At present, people from black and ethnic minority groups make up over a quarter of prisoners in England and Wales, but only 14 per cent of the wider population.
Figures also show that 61 per cent of offenders from black and ethnic minority backgrounds receive jail sentences, compared to 56 per cent of white offenders.

The huge disproportionality in terms of stop and search is also ignored by the Council as is any mention of race, ethnicity or gender or what sentences have the lowest rates of recidivism. Judges and Magistrates therefore sentence without any guidelines on how to work to achieve approach sentences and bail decisions which do not discriminate on race, gender, ethnicity, or national origin. Courts are, quite correctly, given specific guidance on how to sentence young offenders and on racially aggravated offences but this colour blind approach to justice has clearly not worked. The Sentencing Council is sadly overwhelmingly, white male and middle class and has not of its own volition had the insight or guidance itself to square the circle between the appalling statistics of racial disparity shown every year in the s95 Criminal Justice Act 1991 statistics and the guidelines referred to every day by Judges and Magistrates up and down the country.

If there was a historic disparity of treatment against members of the Jewish community for instance, there would be a major public debate. The admission by the Supreme Court that Judges in murder cases had been misdirecting themselves on the law of joint enterprise for almost thirty years is a prime example of a system that is capable of making fundamental errors of jurisprudence. A system of justice that has the insight to review its own practice should be capable of change in such a key area and race and gender discrimination. The responsibility for change must rest with the Lord Chancellor and Lord Chief Justice who are and have always been aware that this disparity of treatment has been prevalent for many years.

The late Johnnie Cochran, said that, Justice is neither colour blind, nor is it equal. He may have added that the justice system in England and Wales has decided to monitor but thereafter ignore this significant problem in the 21 years since race training concluded. The maintenance of such race and gender driven sentencing undermines the credibility not only of the Sentencing Council, but also by the role of the Magistrates and Judiciary in England and Wales in this democratic Society. The rule of law must have as its most fundamental principle that every person must be treated equally under the law. If this is not attempted every other claim that is made about justice is without any merit and undermines the concept of democracy in the United Kingdom and can be attributed to the habit of the Ministry of Justice failing to place diversity at the centre of their culture and practice, effectively ignoring the lessons learnt from the Judicial Studies Board and the Stephen Lawrence Inquiry.

Some of the changes that have to be introduced are that the Sentencing Council are to address each guidance issued by them and to add a mandatory equality requirement and caution against bias and discrimination in sentencing decision. The Lord Chief Justice and Lord Chancellor are to authorise extensive research to determine the extent of treatment on grounds of race and gender. There needs to be monitoring of all sentencing and bail decisions to be undertaken at each Court centre to determine any decisions where there is more than a 5% disparity of treatment and the Court of Appeal is to adopt a presumption in favour of granting appeals against sentence and bail where it can be proven on a balance of probability that race and or gender has had a disproportionate impact on the length or type of sentence passed.

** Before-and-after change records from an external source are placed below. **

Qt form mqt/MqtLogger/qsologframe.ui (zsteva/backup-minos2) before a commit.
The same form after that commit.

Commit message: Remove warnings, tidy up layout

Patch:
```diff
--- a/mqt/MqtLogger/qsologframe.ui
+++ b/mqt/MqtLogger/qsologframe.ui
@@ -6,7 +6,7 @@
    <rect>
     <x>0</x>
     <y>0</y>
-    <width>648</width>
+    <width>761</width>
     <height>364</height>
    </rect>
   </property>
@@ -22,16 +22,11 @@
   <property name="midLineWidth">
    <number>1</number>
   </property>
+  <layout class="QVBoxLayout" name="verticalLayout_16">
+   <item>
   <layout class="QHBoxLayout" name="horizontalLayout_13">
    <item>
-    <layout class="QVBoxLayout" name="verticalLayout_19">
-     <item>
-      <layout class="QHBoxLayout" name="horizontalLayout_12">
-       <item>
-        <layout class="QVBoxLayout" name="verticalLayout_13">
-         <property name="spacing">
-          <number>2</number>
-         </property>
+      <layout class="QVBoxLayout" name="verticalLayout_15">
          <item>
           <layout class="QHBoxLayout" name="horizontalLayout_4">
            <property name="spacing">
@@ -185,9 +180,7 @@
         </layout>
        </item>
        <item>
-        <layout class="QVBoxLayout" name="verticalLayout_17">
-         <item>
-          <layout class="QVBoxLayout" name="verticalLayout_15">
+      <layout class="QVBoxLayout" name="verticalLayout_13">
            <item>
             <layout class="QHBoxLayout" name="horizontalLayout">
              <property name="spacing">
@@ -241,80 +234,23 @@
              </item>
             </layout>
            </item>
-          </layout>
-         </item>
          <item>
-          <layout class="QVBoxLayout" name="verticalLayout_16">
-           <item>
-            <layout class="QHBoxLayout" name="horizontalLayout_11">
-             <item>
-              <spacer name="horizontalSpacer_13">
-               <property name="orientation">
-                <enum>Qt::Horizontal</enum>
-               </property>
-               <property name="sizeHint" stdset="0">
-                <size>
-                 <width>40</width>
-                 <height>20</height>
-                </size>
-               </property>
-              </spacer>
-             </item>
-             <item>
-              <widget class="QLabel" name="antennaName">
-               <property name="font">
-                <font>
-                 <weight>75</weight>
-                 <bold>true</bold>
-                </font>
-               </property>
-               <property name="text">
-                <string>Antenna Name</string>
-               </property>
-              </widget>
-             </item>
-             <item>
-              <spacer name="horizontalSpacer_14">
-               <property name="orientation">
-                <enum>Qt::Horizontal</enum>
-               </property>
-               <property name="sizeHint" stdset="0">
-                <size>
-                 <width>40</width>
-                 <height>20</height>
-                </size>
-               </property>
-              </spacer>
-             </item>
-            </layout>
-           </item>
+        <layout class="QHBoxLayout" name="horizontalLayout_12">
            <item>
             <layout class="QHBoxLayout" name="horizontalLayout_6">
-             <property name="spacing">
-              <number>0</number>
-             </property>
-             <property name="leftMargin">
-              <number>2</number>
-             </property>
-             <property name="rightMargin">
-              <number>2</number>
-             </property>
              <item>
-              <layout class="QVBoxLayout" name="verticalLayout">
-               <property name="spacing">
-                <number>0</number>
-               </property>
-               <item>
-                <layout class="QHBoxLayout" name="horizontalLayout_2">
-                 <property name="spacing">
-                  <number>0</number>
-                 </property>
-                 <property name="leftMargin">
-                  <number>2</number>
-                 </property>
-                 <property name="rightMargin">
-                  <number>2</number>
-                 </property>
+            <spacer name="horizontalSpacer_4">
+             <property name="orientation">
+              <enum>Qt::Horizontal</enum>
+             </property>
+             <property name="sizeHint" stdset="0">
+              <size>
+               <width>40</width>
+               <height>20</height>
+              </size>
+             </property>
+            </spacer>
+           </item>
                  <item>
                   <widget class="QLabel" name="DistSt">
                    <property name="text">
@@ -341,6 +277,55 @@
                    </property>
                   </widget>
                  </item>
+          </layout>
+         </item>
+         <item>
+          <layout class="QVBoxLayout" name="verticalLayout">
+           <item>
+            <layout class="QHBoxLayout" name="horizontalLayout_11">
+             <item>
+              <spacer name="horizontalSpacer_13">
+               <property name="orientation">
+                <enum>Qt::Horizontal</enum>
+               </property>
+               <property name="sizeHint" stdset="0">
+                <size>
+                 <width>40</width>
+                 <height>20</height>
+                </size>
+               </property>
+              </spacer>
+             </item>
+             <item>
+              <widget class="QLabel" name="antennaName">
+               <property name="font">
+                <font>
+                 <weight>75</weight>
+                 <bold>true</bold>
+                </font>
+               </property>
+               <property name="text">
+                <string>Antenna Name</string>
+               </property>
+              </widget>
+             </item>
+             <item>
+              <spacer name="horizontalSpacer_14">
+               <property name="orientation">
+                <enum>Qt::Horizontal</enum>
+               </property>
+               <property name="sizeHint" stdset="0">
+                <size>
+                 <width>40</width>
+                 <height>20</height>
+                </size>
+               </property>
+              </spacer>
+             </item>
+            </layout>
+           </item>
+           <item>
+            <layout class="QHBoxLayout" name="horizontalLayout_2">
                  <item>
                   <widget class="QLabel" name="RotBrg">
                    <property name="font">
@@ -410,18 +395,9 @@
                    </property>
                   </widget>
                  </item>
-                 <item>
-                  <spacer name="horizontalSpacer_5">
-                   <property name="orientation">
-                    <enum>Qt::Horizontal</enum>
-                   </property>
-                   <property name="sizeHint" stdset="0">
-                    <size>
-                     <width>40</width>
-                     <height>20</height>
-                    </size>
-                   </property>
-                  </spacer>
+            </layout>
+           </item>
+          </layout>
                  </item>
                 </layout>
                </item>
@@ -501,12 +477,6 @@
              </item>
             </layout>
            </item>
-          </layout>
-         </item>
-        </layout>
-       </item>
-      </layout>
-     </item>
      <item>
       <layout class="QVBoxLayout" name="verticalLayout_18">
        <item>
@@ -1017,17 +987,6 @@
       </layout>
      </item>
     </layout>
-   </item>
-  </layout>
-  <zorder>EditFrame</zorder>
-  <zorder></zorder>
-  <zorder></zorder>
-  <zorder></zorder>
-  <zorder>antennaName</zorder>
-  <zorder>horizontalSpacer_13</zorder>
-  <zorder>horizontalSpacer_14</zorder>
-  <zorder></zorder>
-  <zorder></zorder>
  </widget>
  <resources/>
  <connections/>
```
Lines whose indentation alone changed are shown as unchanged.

* D. Peter Herbert, O.B.E., Law graduate of University of Leicester, was a member of the Metropolitan Police and United Nations International Criminal Tribunal for Rwanda. He is a Barrister, Part-time Judge and Chair of the London-based Society of Black Lawyers.